TRY IT> Would you filter the listing below so that only lines with the word "border" remain?

──────── RECORDED INFORMATION

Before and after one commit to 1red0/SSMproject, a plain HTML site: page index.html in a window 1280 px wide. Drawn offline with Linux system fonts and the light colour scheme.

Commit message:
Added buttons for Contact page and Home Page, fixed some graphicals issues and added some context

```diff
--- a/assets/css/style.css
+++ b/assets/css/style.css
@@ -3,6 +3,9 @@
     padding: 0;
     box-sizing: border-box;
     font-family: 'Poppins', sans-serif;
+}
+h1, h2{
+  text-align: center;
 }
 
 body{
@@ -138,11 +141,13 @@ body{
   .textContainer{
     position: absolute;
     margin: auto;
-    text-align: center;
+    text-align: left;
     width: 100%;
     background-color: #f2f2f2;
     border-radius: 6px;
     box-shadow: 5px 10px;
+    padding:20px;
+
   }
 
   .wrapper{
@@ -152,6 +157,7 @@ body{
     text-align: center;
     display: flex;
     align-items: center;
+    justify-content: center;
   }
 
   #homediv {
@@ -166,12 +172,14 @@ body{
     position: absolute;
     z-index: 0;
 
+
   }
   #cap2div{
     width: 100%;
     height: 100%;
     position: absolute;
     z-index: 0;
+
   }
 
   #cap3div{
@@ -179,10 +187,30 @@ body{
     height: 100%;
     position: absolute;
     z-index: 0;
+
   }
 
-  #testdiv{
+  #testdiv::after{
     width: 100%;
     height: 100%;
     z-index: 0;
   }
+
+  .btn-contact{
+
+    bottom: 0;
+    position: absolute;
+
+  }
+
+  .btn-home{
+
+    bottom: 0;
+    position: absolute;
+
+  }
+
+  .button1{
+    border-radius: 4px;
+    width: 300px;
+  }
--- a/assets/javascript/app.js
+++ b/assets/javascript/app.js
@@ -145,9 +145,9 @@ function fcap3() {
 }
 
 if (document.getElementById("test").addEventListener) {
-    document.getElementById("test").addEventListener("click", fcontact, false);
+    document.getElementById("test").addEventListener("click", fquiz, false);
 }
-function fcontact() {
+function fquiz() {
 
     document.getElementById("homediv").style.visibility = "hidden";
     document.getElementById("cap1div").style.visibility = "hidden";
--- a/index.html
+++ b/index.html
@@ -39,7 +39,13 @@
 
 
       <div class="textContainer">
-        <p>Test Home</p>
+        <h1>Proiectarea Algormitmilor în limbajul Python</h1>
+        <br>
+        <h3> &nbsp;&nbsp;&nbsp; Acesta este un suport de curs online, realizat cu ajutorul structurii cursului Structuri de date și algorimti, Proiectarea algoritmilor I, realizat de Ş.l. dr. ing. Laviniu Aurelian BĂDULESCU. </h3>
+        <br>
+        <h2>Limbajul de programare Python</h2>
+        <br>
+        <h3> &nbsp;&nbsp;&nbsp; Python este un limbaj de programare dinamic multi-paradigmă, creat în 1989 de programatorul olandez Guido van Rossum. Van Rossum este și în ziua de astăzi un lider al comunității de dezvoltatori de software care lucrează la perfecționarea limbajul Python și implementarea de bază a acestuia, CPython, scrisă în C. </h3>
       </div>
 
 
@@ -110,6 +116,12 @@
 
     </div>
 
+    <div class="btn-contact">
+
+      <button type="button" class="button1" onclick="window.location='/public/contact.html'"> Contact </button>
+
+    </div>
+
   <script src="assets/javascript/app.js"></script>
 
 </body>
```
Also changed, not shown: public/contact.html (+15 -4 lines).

────────────────
──────── RECORDED INFORMATION

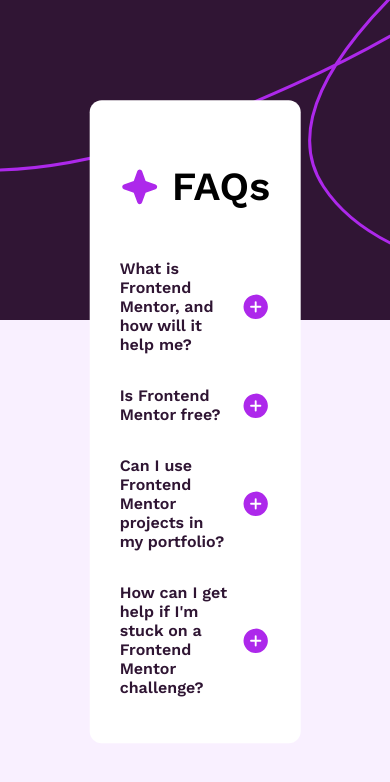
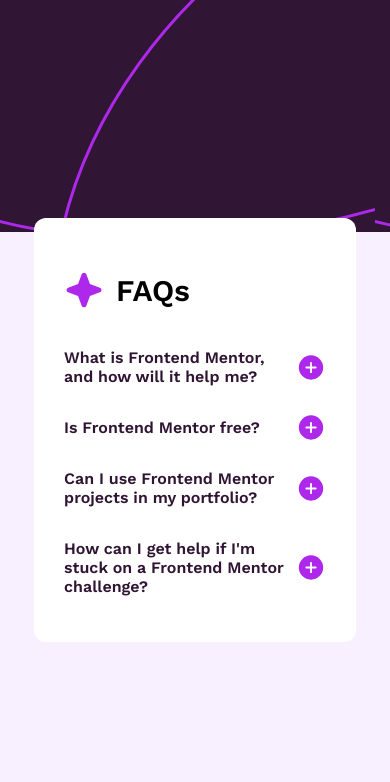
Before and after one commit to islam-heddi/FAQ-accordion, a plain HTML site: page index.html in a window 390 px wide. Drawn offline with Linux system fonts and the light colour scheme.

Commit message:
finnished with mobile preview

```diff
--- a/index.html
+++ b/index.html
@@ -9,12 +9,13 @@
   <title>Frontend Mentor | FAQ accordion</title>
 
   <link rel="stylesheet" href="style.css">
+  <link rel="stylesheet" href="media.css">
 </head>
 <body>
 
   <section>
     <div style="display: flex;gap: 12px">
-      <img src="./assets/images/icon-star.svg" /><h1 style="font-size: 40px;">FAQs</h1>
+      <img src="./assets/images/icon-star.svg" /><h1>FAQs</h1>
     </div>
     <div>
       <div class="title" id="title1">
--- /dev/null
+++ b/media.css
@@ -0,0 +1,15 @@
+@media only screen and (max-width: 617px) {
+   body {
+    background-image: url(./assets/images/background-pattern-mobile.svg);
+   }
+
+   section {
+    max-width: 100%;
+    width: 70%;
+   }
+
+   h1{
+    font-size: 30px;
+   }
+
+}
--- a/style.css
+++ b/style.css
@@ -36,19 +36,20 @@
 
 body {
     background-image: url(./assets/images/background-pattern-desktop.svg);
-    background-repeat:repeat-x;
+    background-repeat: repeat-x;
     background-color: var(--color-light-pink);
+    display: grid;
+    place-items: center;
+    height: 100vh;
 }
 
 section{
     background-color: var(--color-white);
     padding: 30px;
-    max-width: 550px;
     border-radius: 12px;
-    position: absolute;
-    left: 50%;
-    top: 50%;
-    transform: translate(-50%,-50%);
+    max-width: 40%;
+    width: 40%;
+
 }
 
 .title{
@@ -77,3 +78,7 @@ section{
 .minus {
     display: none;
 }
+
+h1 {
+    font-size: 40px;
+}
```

────────────────
──────── RECORDED INFORMATION

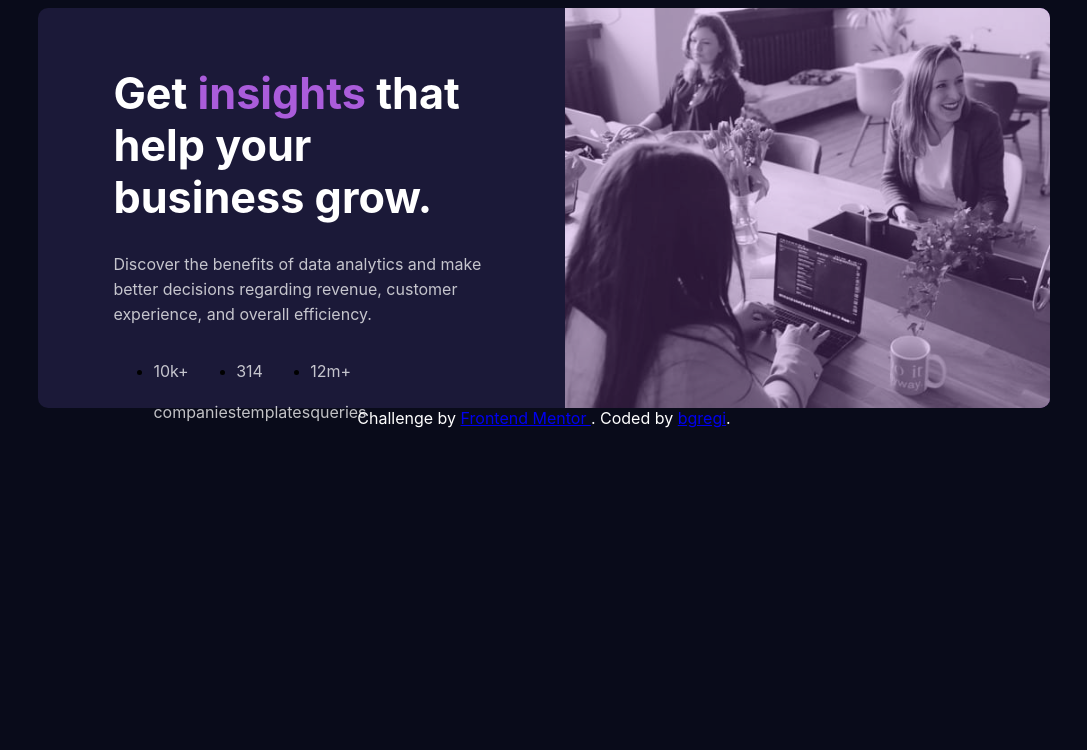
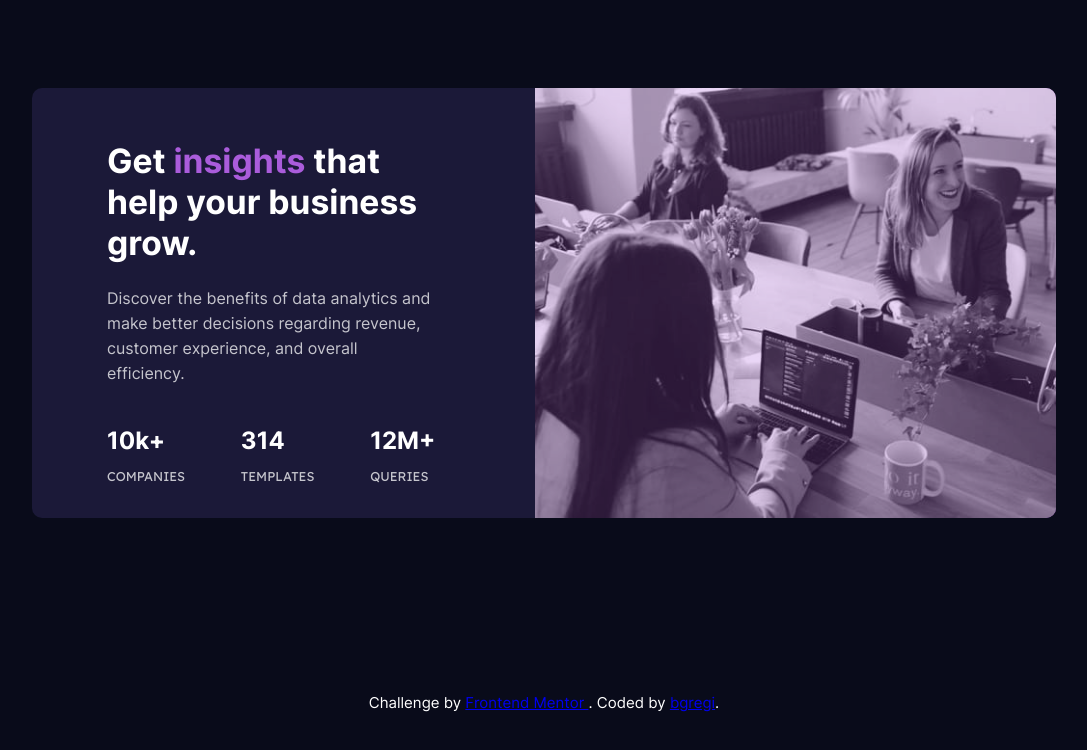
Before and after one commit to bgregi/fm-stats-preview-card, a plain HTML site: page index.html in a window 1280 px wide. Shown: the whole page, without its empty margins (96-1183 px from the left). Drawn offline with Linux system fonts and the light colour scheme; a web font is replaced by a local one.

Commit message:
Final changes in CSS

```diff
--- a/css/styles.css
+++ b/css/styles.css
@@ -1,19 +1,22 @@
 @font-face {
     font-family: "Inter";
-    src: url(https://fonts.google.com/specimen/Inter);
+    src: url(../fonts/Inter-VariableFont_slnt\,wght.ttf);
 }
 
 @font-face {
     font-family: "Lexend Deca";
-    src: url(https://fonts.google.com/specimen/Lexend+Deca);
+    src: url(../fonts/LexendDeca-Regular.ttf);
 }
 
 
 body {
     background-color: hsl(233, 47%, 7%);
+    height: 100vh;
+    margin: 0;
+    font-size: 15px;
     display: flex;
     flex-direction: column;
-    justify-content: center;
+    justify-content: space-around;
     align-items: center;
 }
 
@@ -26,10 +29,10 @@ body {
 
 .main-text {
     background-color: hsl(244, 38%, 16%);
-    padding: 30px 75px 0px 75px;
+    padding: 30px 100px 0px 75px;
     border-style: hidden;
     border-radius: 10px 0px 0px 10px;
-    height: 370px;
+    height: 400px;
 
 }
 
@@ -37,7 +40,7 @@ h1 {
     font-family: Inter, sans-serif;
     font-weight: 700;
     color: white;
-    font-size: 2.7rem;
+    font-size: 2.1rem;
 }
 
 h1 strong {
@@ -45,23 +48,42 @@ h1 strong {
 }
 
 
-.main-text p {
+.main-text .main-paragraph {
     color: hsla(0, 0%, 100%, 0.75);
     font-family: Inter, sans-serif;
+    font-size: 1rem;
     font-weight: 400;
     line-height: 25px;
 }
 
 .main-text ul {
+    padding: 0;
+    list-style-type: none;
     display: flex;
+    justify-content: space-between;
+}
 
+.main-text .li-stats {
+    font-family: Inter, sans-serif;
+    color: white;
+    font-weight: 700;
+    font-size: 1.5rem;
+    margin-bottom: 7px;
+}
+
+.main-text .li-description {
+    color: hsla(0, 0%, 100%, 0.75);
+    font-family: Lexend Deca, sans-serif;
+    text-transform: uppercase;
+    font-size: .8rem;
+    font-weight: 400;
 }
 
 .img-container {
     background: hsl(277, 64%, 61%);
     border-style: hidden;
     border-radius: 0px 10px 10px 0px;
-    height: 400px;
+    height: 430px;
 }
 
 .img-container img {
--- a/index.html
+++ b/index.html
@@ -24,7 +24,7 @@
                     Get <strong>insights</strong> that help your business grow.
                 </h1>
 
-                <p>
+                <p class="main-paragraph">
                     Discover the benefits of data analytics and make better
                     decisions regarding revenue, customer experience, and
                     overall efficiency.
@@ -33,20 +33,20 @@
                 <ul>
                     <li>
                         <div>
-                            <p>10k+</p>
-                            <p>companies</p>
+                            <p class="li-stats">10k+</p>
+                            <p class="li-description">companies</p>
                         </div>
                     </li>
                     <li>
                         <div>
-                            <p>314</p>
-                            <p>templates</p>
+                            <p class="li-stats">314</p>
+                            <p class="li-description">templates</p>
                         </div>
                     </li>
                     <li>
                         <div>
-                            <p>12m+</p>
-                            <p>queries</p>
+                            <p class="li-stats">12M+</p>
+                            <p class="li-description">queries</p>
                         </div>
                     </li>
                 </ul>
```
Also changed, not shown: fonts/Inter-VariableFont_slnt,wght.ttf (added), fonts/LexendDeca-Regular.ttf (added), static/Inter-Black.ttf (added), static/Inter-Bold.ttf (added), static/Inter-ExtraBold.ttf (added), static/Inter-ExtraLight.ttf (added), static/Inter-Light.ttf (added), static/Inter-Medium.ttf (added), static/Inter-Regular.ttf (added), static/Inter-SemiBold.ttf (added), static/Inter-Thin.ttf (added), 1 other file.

────────────────

EXPECTED OUTPUT>
     box-sizing: border-box;
     border-radius: 6px;
+    border-radius: 4px;
     border-radius: 12px;
     border-style: hidden;
     border-radius: 10px 0px 0px 10px;
     border-style: hidden;
     border-radius: 0px 10px 10px 0px;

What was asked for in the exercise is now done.